The Liberty woman stood in unified protest before they took on the San Antonio Stars Sunday, wearing black T-shirts with white lettering on the front. On the backs of the shirts was a hashtag with a blank line symbolizing the next name of a victim to be immortalized on social media.
Let's be clear about this: The WNBA is not the NBA. Although the league celebrated its 20th year, it's still not the premier league for women's basketball.
In 2015, seven-time All-Star Diana Taurasi sat out an entire WNBA year to play in the Russian Premier League where she could make more money. These players don't make millions; in fact, in 2012, the average WNBA salary was around $72,000. Since its inception, the WNBA has struggled to find a footing with a national audience, and last year, attendance was the lowest in league history.
Sunday's action was not a hollow gesture by celebrity athletes. This is not a group of women coddled and adored by countless fans. They don't make millions in endorsements should their basketball contracts fall through. These are hardworking women who fight every day to make sure the lights stay on in the places where they play. Women who were willing to risk ridicule, fines and possible suspension; who were willing to use their platform, no matter how fragile their footing, to protest against the police killings of unarmed black men, women and children.
"We do need people to stand up and understand and express that black lives are just as important as any other lives in America, and right now, that’s not being seen," Liberty guard Tanisha Wright said after the game.
Liberty forward Swin Cash's voice cracked as she spoke: "I think it’s a shame that we keep seeing people that want to make this movement as something that’s violent. Five cops gave their lives up trying to protect a peaceful movement. And in this country, I do believe that you can assemble peacefully and protest against injustice. So until the system transforms, we cannot sit here and act like there is not a problem here in America."
There is poetry in this protest. It's alive. It's being nurtured and supported, and it's growing. Every movement in the history of time has only been as strong as the women who support it. There's something freeing about these gestures and the risk they take.
This is what black feminism looks like.
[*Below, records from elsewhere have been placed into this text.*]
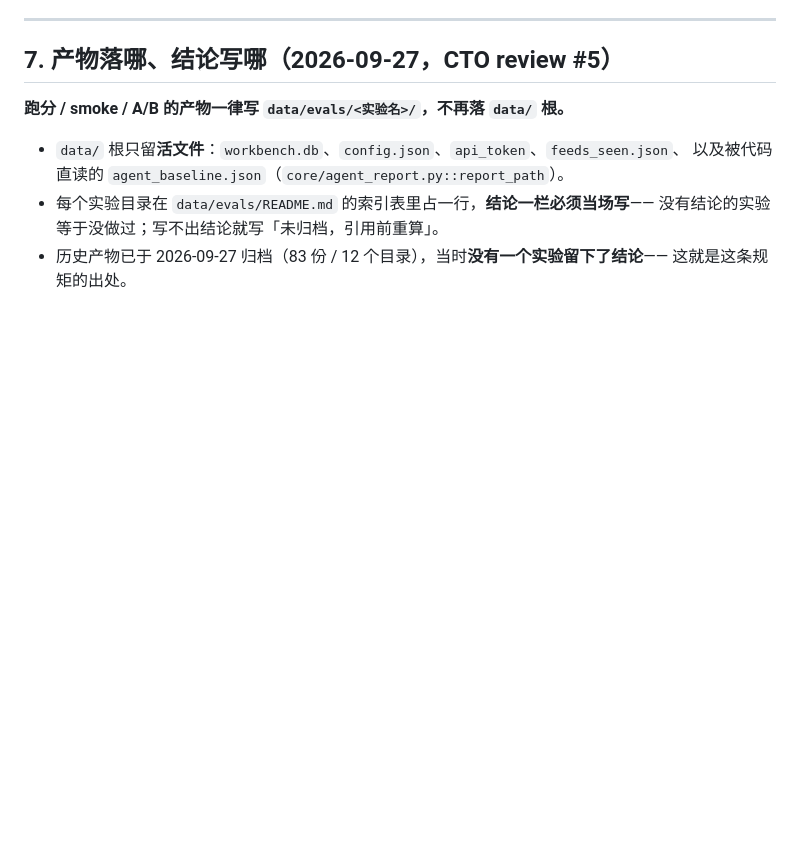
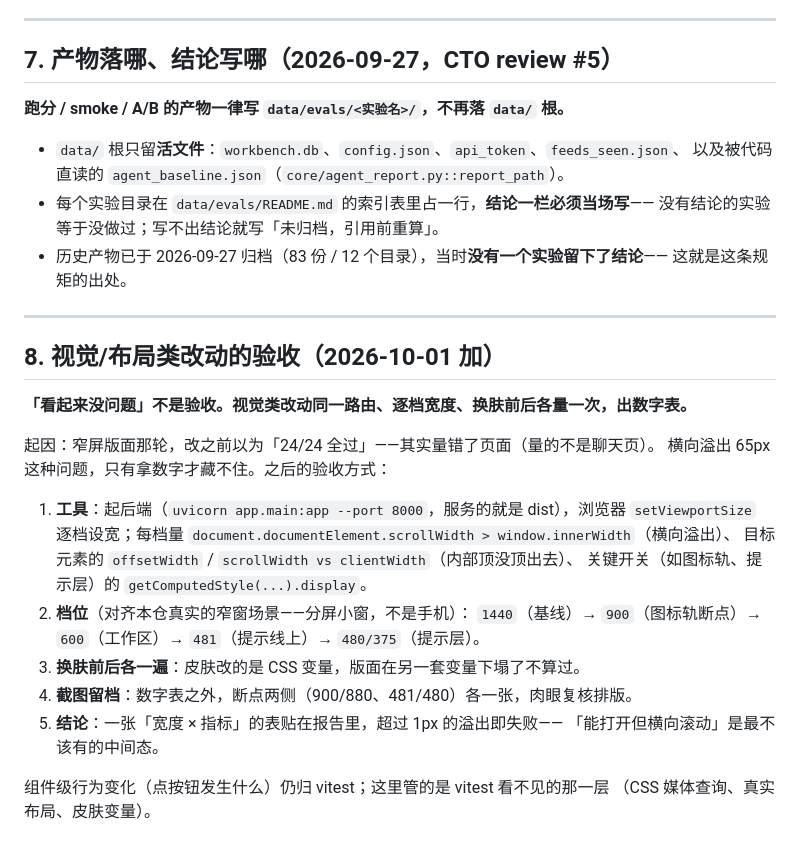
Before and after one commit to zzh200215/Lingqiwork, a Markdown page: docs/testing.md, the part around the change. GitHub-like rendering; blank space fills up the shorter version.

Commit message:
docs(testing): visual acceptance = numbers per width, not 'looks fine'
窄屏那轮的教训固化成方法：同一路由、逐档宽度、换肤前后各量一次，出数字表——
横向溢出、元素宽度、开关的 computed display；断点两侧各留一张截图。
组件行为归 vitest，这一节管 vitest 看不见的那一层。

```diff
--- a/docs/testing.md
+++ b/docs/testing.md
@@ -544,3 +544,27 @@ A4 的注入段正是它解析「这件事挂着哪些引用」时读的那一
   没有结论的实验等于没做过；写不出结论就写「未归档，引用前重算」。
 - 历史产物已于 2026-09-27 归档（83 份 / 12 个目录），当时**没有一个实验留下了结论**——
   这就是这条规矩的出处。
+
+---
+
+## 8. 视觉/布局类改动的验收（2026-10-01 加）
+
+**「看起来没问题」不是验收。视觉类改动同一路由、逐档宽度、换肤前后各量一次，出数字表。**
+
+起因：窄屏版面那轮，改之前以为「24/24 全过」——其实量错了页面（量的不是聊天页）。
+横向溢出 65px 这种问题，只有拿数字才藏不住。之后的验收方式：
+
+1. **工具**：起后端（`uvicorn app.main:app --port 8000`，服务的就是 dist），浏览器
+   `setViewportSize` 逐档设宽；每档量
+   `document.documentElement.scrollWidth > window.innerWidth`（横向溢出）、
+   目标元素的 `offsetWidth` / `scrollWidth vs clientWidth`（内部顶没顶出去）、
+   关键开关（如图标轨、提示层）的 `getComputedStyle(...).display`。
+2. **档位**（对齐本仓真实的窄窗场景——分屏小窗，不是手机）：
+   `1440`（基线）→ `900`（图标轨断点）→ `600`（工作区）→ `481`（提示线上）→ `480/375`（提示层）。
+3. **换肤前后各一遍**：皮肤改的是 CSS 变量，版面在另一套变量下塌了不算过。
+4. **截图留档**：数字表之外，断点两侧（900/880、481/480）各一张，肉眼复核排版。
+5. **结论**：一张「宽度 × 指标」的表贴在报告里，超过 1px 的溢出即失败——
+   「能打开但横向滚动」是最不该有的中间态。
+
+组件级行为变化（点按钮发生什么）仍归 vitest；这里管的是 vitest 看不见的那一层
+（CSS 媒体查询、真实布局、皮肤变量）。
```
Stephen A. Crockett Jr. is a senior editor at The Root. Follow him on Twitter.